August 10 2015
These tips could help injured runners, beginners, and pregnant women stay in shape.
*Courtesy of The Fitnessista
Core training is an integral component of any balanced fitness plan. Not only does it help stabilize us in everyday movements, but a strong core can improve posture, reduce back pain, and decrease the risk of injuries from lack of stabilization.
Some tips for core training:
You can train your core ANYWHERE. Sit up tall, lift up your chest and drop your shoulders down and back. Now, think about bracing your core and draw in the spot 2 inches below your belly button towards your spine. Hold for 10 seconds. Rest for 3-5 seconds and repeat. Sneaky core training! You can do this driving, at the office, watching TV, or during overdrawn conversations.
Make sure to train all components of the core. This is NOT just your six-pack muscles (rectus abdominis). I like to think of the core as our entire trunk: everything but our arms and legs. In your core training, be sure to include some transverse abdominis work (planking), oblique training (Russian twists), back work (deadlifts and Supermans), and if you’re an extra credit type person, pelvic floor strengthening (Kegels) and glute exercises (bridges and squats).
It’s typical to train the core as a moving muscle, but that’s not how we functionally use the core in everyday life. The core’s main job is stabilization. We do a lot of deadlifts during the day (especially if you have a tendency to drop things), squats (sitting to standing), stabilizing (all day!) and rotations. Think about how the exercises you choose will mimic and strengthen the movements for everyday activities.
Implementing core training in your routine:
You do not need to train your core every day. The muscles in your core are just that: muscles. Like all other muscles, they need time to rest and recover. I would recommend every other day.
Include a mixture of isolation work, unilateral work (training one side and then the other using kettlebells or a dumbbell), standing core work (I have a workout here!) and functional movements like medicine ball slams and woodchops.
Change it up! A good rule of thumb is if you did it last time, don’t do it this time. By constantly changing your routine, you will keep your body guessing and fight plateaus. Play with sets, reps, and various types of exercises.
Plank wisely. The plank can become a total-body exercise because after 10 seconds, our other muscles kick in to support our bodyweight. If you want this to be pure core-only, rest for 3 seconds after planking for 10 and repeat.

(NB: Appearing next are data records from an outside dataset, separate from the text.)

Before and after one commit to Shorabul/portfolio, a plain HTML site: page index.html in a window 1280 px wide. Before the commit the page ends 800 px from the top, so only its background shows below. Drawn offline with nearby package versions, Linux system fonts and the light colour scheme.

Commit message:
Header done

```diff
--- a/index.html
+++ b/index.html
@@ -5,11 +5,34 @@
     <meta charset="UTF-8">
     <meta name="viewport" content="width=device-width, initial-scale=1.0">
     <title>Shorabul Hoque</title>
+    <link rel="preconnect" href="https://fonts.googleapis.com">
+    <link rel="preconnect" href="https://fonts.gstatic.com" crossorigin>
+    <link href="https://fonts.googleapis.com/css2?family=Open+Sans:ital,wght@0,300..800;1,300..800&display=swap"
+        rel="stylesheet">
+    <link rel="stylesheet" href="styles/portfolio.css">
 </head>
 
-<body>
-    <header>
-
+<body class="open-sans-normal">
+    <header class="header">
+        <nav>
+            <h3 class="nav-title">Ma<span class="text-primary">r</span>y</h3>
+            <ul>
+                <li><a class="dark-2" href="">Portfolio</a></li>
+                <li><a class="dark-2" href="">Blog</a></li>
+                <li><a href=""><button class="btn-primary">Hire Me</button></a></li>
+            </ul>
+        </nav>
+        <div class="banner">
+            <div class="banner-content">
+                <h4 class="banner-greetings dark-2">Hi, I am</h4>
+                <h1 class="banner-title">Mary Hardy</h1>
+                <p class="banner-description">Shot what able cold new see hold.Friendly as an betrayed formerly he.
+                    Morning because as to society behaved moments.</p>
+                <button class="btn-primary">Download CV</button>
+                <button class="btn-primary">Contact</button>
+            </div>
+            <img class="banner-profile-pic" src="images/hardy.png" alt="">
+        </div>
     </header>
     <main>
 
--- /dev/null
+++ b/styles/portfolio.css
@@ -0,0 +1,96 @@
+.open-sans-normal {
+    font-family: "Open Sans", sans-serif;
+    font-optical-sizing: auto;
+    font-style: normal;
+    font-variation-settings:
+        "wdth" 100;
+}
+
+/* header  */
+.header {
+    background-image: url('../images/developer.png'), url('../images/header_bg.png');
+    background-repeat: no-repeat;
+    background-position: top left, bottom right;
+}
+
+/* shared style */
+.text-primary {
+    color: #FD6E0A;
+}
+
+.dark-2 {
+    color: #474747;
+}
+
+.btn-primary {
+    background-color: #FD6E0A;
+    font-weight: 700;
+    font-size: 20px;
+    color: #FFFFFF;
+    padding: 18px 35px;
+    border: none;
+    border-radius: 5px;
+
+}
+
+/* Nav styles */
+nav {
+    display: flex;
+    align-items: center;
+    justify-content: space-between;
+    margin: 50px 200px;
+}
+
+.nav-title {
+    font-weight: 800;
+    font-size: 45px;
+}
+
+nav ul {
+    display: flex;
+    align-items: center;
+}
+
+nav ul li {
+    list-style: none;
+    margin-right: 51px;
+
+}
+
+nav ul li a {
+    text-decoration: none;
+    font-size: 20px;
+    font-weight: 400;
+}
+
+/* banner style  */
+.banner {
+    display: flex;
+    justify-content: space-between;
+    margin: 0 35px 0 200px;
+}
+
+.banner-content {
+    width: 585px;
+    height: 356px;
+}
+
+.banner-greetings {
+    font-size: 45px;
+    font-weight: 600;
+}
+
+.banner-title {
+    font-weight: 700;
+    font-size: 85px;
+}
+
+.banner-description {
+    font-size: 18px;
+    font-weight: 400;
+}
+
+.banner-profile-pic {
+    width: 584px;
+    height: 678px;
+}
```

Add in a balance component. Challenging balance is a great way to kick in the deep core stabilizing muscles, and also work on proprioception. Nervea responses to tell our body where its located in space, which can help prevent falls as we age. An easy way to add a balance component: try variations of the exercises on a stability ball, BOSU, or standing on one leg.
Usually how often you train your core will not have a huge visible impact BUT, train your core for health, stabilization, posture, injury prevention and the countless other benefits. And because it’s fun!